This is the story behind the story.
Of when Japanese shuttler Chiharu Shida swapped her racket for a microphone. In a switch of roles – from green court pro to broadcasting novice – the India Open winner assumed the position of a television reporter to try her hand at media work, and surprise teammate Akane Yamaguchi in the process.
Despite not being able to compete at the Malaysia Open in January due to injury, Shida still wanted to be involved at the Super 1000 event, someway, somehow. She approached the BWF Communications team to enquire about the possibility of conducting post match interviews, to get a sense of “the experience journalism brings”.
Typically after a match, players sign autographs or pose for pictures with fans before fulfilling media obligations in the mixed zone.
On Friday, 13 January, world No.1 Yamaguchi had defeated Mia Blichfeldt to reach the Malaysia Open semifinals. Hiding in the Axiata Arena mixed zone, round the corner behind a door to not give the game away, was Shida. The 25-year-old had been briefed on how to prepare questions, act behind the camera, and the works.
Shida confessed to “being very nervous and excited” but was engrossed enough to want to wear a BWF jacket.
Here’s what happened when Yamaguchi arrived and Shida stepped forward.
“I wanted to surprise Yamaguchi. I think it worked, she was shocked,” giggled Shida after pulling off the assignment.
“The whole experience was enjoyable.
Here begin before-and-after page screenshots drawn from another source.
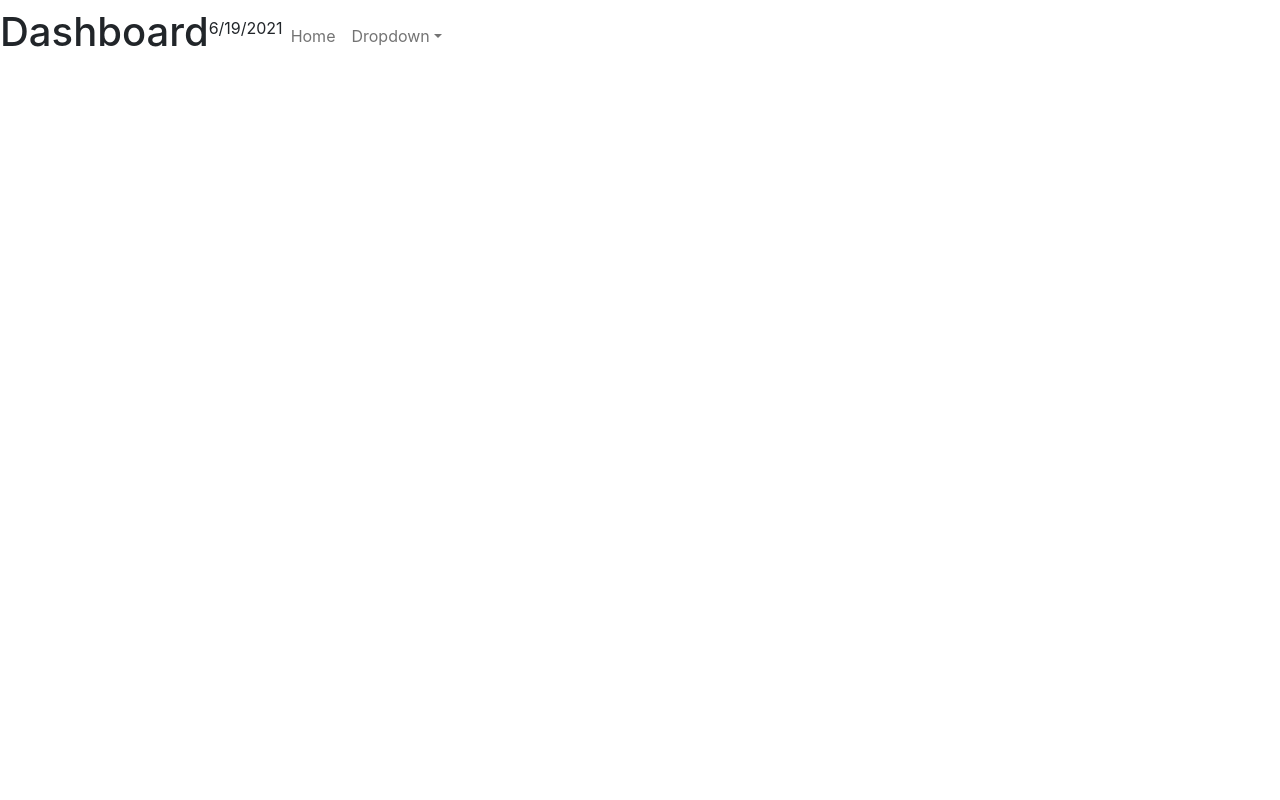
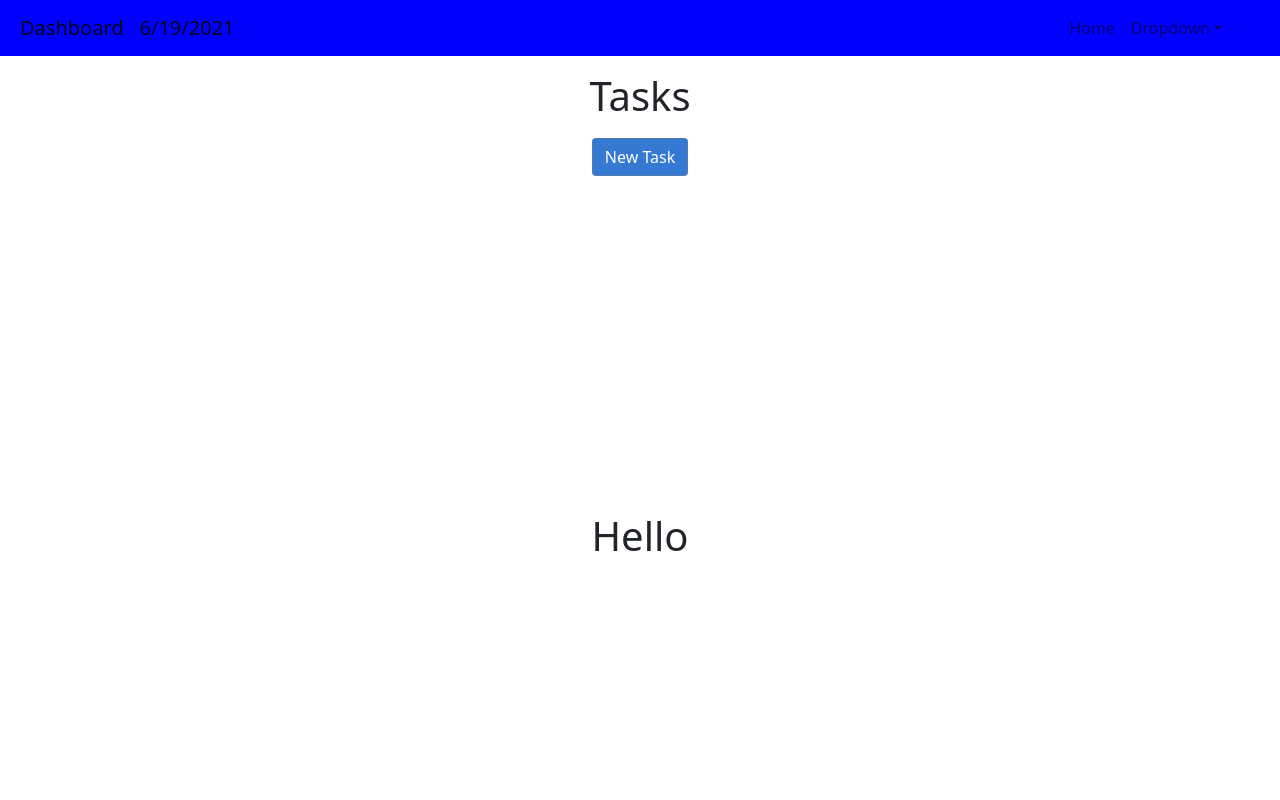
Before and after one commit to Layrasm/employee-dashboard, a React (Create React App) app in the folder client/: page / in a window 1280 px wide. Shown: the top 800 px of the page. Built offline with nearby package versions, Linux system fonts and the light colour scheme.

Commit message:
task component added

```diff
--- a/client/public/index.html
+++ b/client/public/index.html
@@ -5,7 +5,10 @@
   <meta charset="utf-8" />
   <link rel="icon" href="%PUBLIC_URL%/favicon.ico" />
   <meta name="viewport" content="width=device-width, initial-scale=1" />
-  <meta name="description" content="Web site created using create-react-app" />
+  <meta name="description" content="Test" />
+
+  <link rel="stylesheet" href="https://cdn.jsdelivr.net/npm/bootstrap@4.6.0/dist/css/bootstrap.min.css"
+    integrity="sha384-B0vP5xmATw1+K9KRQjQERJvTumQW0nPEzvF6L/Z6nronJ3oUOFUFpCjEUQouq2+l" crossorigin="anonymous" />
   <link rel="apple-touch-icon" href="%PUBLIC_URL%/logo192.png" />
   <!--
       manifest.json provides metadata used when your web app is installed on a
--- a/client/src/App.css
+++ b/client/src/App.css
@@ -1,38 +1,3 @@
 .App {
   text-align: center;
 }
-
-.App-logo {
-  height: 40vmin;
-  pointer-events: none;
-}
-
-@media (prefers-reduced-motion: no-preference) {
-  .App-logo {
-    animation: App-logo-spin infinite 20s linear;
-  }
-}
-
-.App-header {
-  background-color: #282c34;
-  min-height: 100vh;
-  display: flex;
-  flex-direction: column;
-  align-items: center;
-  justify-content: center;
-  font-size: calc(10px + 2vmin);
-  color: white;
-}
-
-.App-link {
-  color: #61dafb;
-}
-
-@keyframes App-logo-spin {
-  from {
-    transform: rotate(0deg);
-  }
-  to {
-    transform: rotate(360deg);
-  }
-}
--- a/client/src/App.js
+++ b/client/src/App.js
@@ -1,6 +1,7 @@
-import logo from './logo.svg';
 import './App.css';
 import Dashboard from './Dashboard/Dashboard';
+import 'bootstrap/dist/css/bootstrap.min.css';
+
 
 function App() {
   return (
--- a/client/src/Dashboard/Dashboard.js
+++ b/client/src/Dashboard/Dashboard.js
@@ -1,11 +1,52 @@
 import React from 'react';
 import Navbar from './Navbar/Navbar';
+import Tasks from './Tasks/Tasks';
+import '../App.css';
+import { Container } from 'react-bootstrap';
 
 const Dashboard = () => {
   return (
-    <div>
+    <Container fluid>
       <Navbar />
-    </div>
+      <br />
+      <br />
+      <br />
+      <Tasks />
+      <br />
+      <br />
+      <br />
+      <br />
+      <br />
+      <br />
+      <br />
+      <br />
+      <br />
+      <br />
+      <br />
+      <br />
+      <br />
+      <br />
+      <h1>Hello</h1>
+      <br />
+      <br />
+      <br />
+      <br />
+      <br />
+      <br />
+      <br />
+      <br />
+      <br />
+      <br />
+      <br />
+      <br />
+      <br />
+      <br />
+      <br />
+      <br />
+      <br />
+      <br />
+      <h1>Hello</h1>
+    </Container>
   )
 }
 
--- a/client/src/Dashboard/Navbar/Navbar.js
+++ b/client/src/Dashboard/Navbar/Navbar.js
@@ -1,7 +1,9 @@
 import React from 'react';
+import 'bootstrap/dist/css/bootstrap.min.css';
 
 
-import { Navbar, Nav, NavDropdown, Container } from 'react-bootstrap';
+
+import { Navbar, Nav, NavDropdown, NavbarBrand, Container } from 'react-bootstrap';
 
 const NavBar = () => {
 
@@ -9,26 +11,34 @@ const NavBar = () => {
 
 
   return (
-    <Navbar expand="md" >
-      <Navbar.Toggle aria-controls="basic-navbar-nav" />
-      <h1>Dashboard</h1>
-      <p>{today}</p>
+    <Container >
+      <Navbar fixed="top" expand="md" style={{ justifyContent: "space - around", paddingRight: "50px", paddingLeft: "20px", backgroundColor: "blue" }}>
+        < Navbar.Toggle aria-controls="basic-navbar-nav" />
+
+        <NavbarBrand className="mr-20">Dashboard</NavbarBrand>
+        <NavbarBrand >{today}</NavbarBrand>
+
+
         <Navbar.Collapse id="basic-navbar-nav" >
-        <Nav className="mr-auto">
 
+          <Nav className="ml-auto">
             <Nav.Link href="#home">Home</Nav.Link>
             <NavDropdown title="Dropdown" id="basic-nav-dropdown">
 
 
               <NavDropdown.Item href="#action/3.1">Action</NavDropdown.Item>
               <NavDropdown.Item href="#action/3.2">Another action</NavDropdown.Item>
-            <NavDropdown.Item href="#action/3.3">Something</NavDropdown.Item>
+              <NavDropdown.Item href="#action/3.3">Sometthing</NavDropdown.Item>
               <NavDropdown.Divider />
               <NavDropdown.Item href="#action/3.4">Separated link</NavDropdown.Item>
             </NavDropdown>
           </Nav>
         </Navbar.Collapse>
-    </Navbar>
+
+
+      </Navbar >
+    </Container >
+
   )
 }
 
--- /dev/null
+++ b/client/src/Dashboard/Tasks/CreateTask.js
@@ -0,0 +1,23 @@
+import React from 'react';
+import { Modal, Button } from 'react-bootstrap';
+
+const CreateTask = ({ show, handleClose }) => {
+
+  return (
+
+    <Modal show={show} onHide={handleClose}>
+      <Modal.Header>Add Task</Modal.Header>
+      <Modal.Body>
+        Lorem ipsum dolor sit amet, consectetur adipisicing elit, sed do eiusmod tempor incididunt ut labore et dolore magna aliqua. Ut enim ad minim veniam, quis nostrud exercitation ullamco laboris nisi ut aliquip ex ea commodo consequat. Duis aute irure dolor in reprehenderit in voluptate velit esse cillum dolore eu fugiat nulla pariatur. Excepteur sint occaecat cupidatat non proident, sunt in culpa qui officia deserunt mollit anim id est laborum.
+        </Modal.Body>
+      <Modal.Footer>
+        <Button color="secondary" onClick={handleClose}>Cancel</Button>
+        <Button color="primary" onClick={handleClose}>Do Something</Button>{' '}
+
+      </Modal.Footer>
+    </Modal>
+
+  )
+}
+
+export default CreateTask;
--- /dev/null
+++ b/client/src/Dashboard/Tasks/Tasks.css
@@ -0,0 +1,5 @@
+.taskButton {
+  background-color: rgb(53, 121, 211) ;
+  border-color: rgba(128, 128, 128, 0.39);
+  margin-top: 10px;
+}
--- /dev/null
+++ b/client/src/Dashboard/Tasks/Tasks.js
@@ -0,0 +1,26 @@
+import React, { useState } from 'react';
+import { Button, Container } from 'react-bootstrap';
+import './Tasks.css';
+import CreateTask from './CreateTask';
+
+const Tasks = () => {
+
+  const [show, setShow] = useState(false);
+
+  const handleClose = () => setShow(false);
+  const handleShow = () => setShow(true);
+
+  return (
+    <div>
+      <Container>
+        <h1> Tasks</h1>
+      </Container>
+      <Container>
+        <Button className="taskButton" onClick={handleShow}>New Task</Button>
+      </Container>
+      <CreateTask show={show} handleClose={handleClose} />
+    </div >
+  )
+}
+
+export default Tasks;
```
Also changed, not shown: client/src/Dashboard/Navbar/navstyles.css (added), client/src/index.css (line endings or trailing spaces). Lines whose indentation alone changed are shown as unchanged.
I wanted to see if a top player would answer my questions with me on the other side. It’s seldom that players get an opportunity like this. I was more nervous behind the camera than in front of it.
“I’m very interested in how the media works and the uniform was a nice touch. I’m not a reporter but I tried to talk in a polite way.”
As is apparent in the video, Shida received 70 points for her performance from Yamaguchi.
“She’s good but could do with more practice,” jested Yamaguchi later.
Thrilled by the experience, and her compatriot’s seal of approval, Shida has promised to return for another go at being a journalist when circumstances allow.